Problem to work on
Would you please restate the data exactly as it stands, apart from the pictures?

****

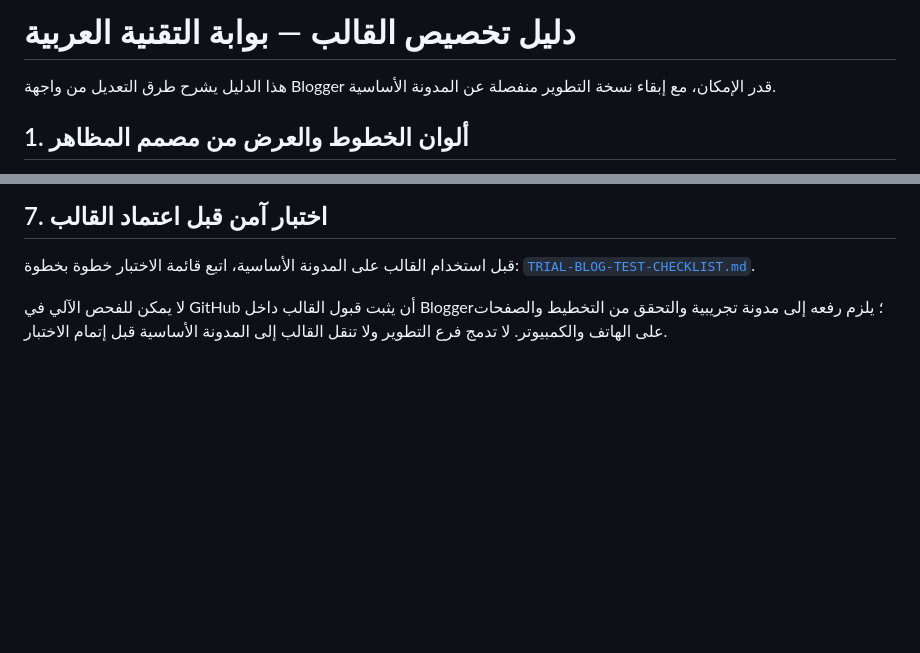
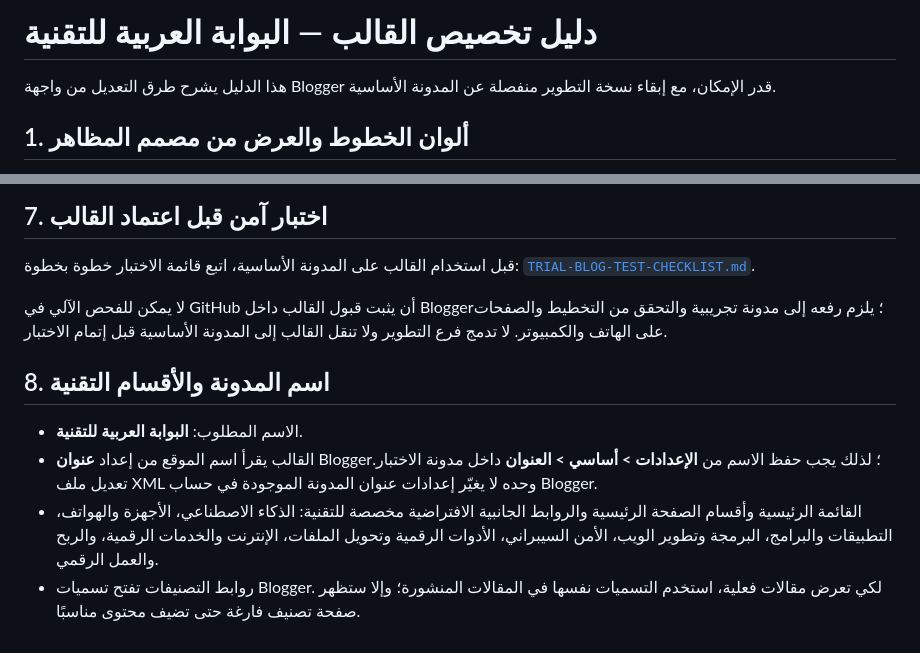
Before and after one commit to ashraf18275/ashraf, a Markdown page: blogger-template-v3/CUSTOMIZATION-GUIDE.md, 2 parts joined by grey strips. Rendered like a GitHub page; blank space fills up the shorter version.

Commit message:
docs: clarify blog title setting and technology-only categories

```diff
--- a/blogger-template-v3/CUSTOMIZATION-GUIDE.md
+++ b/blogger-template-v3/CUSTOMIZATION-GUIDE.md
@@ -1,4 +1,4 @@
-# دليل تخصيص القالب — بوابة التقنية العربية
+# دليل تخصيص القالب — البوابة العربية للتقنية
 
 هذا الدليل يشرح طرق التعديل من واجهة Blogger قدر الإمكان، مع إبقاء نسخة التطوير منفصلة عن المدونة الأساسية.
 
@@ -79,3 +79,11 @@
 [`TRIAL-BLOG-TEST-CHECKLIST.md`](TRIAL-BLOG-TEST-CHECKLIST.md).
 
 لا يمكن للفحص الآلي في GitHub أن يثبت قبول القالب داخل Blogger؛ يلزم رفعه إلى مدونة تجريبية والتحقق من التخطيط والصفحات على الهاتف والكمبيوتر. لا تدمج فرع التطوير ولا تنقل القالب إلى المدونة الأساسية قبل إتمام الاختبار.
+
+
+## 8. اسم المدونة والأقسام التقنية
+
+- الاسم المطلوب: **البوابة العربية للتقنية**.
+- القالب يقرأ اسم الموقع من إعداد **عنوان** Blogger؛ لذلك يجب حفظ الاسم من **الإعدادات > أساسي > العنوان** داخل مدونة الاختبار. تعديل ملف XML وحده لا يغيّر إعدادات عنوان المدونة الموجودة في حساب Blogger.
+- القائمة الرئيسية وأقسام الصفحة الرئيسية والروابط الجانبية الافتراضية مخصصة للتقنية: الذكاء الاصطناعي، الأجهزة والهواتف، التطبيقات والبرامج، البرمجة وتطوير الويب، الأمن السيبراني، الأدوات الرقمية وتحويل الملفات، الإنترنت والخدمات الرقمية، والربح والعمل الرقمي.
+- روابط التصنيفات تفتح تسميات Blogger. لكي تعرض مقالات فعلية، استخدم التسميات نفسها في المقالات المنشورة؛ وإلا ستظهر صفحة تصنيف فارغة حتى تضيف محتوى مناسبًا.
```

****

Your solution
Before and after one commit to ashraf18275/ashraf, a Markdown page: blogger-template-v3/CUSTOMIZATION-GUIDE.md, 2 parts joined by grey strips. Rendered like a GitHub page; blank space fills up the shorter version.

Commit message:
docs: clarify blog title setting and technology-only categories

```diff
--- a/blogger-template-v3/CUSTOMIZATION-GUIDE.md
+++ b/blogger-template-v3/CUSTOMIZATION-GUIDE.md
@@ -1,4 +1,4 @@
-# دليل تخصيص القالب — بوابة التقنية العربية
+# دليل تخصيص القالب — البوابة العربية للتقنية
 
 هذا الدليل يشرح طرق التعديل من واجهة Blogger قدر الإمكان، مع إبقاء نسخة التطوير منفصلة عن المدونة الأساسية.
 
@@ -79,3 +79,11 @@
 [`TRIAL-BLOG-TEST-CHECKLIST.md`](TRIAL-BLOG-TEST-CHECKLIST.md).
 
 لا يمكن للفحص الآلي في GitHub أن يثبت قبول القالب داخل Blogger؛ يلزم رفعه إلى مدونة تجريبية والتحقق من التخطيط والصفحات على الهاتف والكمبيوتر. لا تدمج فرع التطوير ولا تنقل القالب إلى المدونة الأساسية قبل إتمام الاختبار.
+
+
+## 8. اسم المدونة والأقسام التقنية
+
+- الاسم المطلوب: **البوابة العربية للتقنية**.
+- القالب يقرأ اسم الموقع من إعداد **عنوان** Blogger؛ لذلك يجب حفظ الاسم من **الإعدادات > أساسي > العنوان** داخل مدونة الاختبار. تعديل ملف XML وحده لا يغيّر إعدادات عنوان المدونة الموجودة في حساب Blogger.
+- القائمة الرئيسية وأقسام الصفحة الرئيسية والروابط الجانبية الافتراضية مخصصة للتقنية: الذكاء الاصطناعي، الأجهزة والهواتف، التطبيقات والبرامج، البرمجة وتطوير الويب، الأمن السيبراني، الأدوات الرقمية وتحويل الملفات، الإنترنت والخدمات الرقمية، والربح والعمل الرقمي.
+- روابط التصنيفات تفتح تسميات Blogger. لكي تعرض مقالات فعلية، استخدم التسميات نفسها في المقالات المنشورة؛ وإلا ستظهر صفحة تصنيف فارغة حتى تضيف محتوى مناسبًا.
```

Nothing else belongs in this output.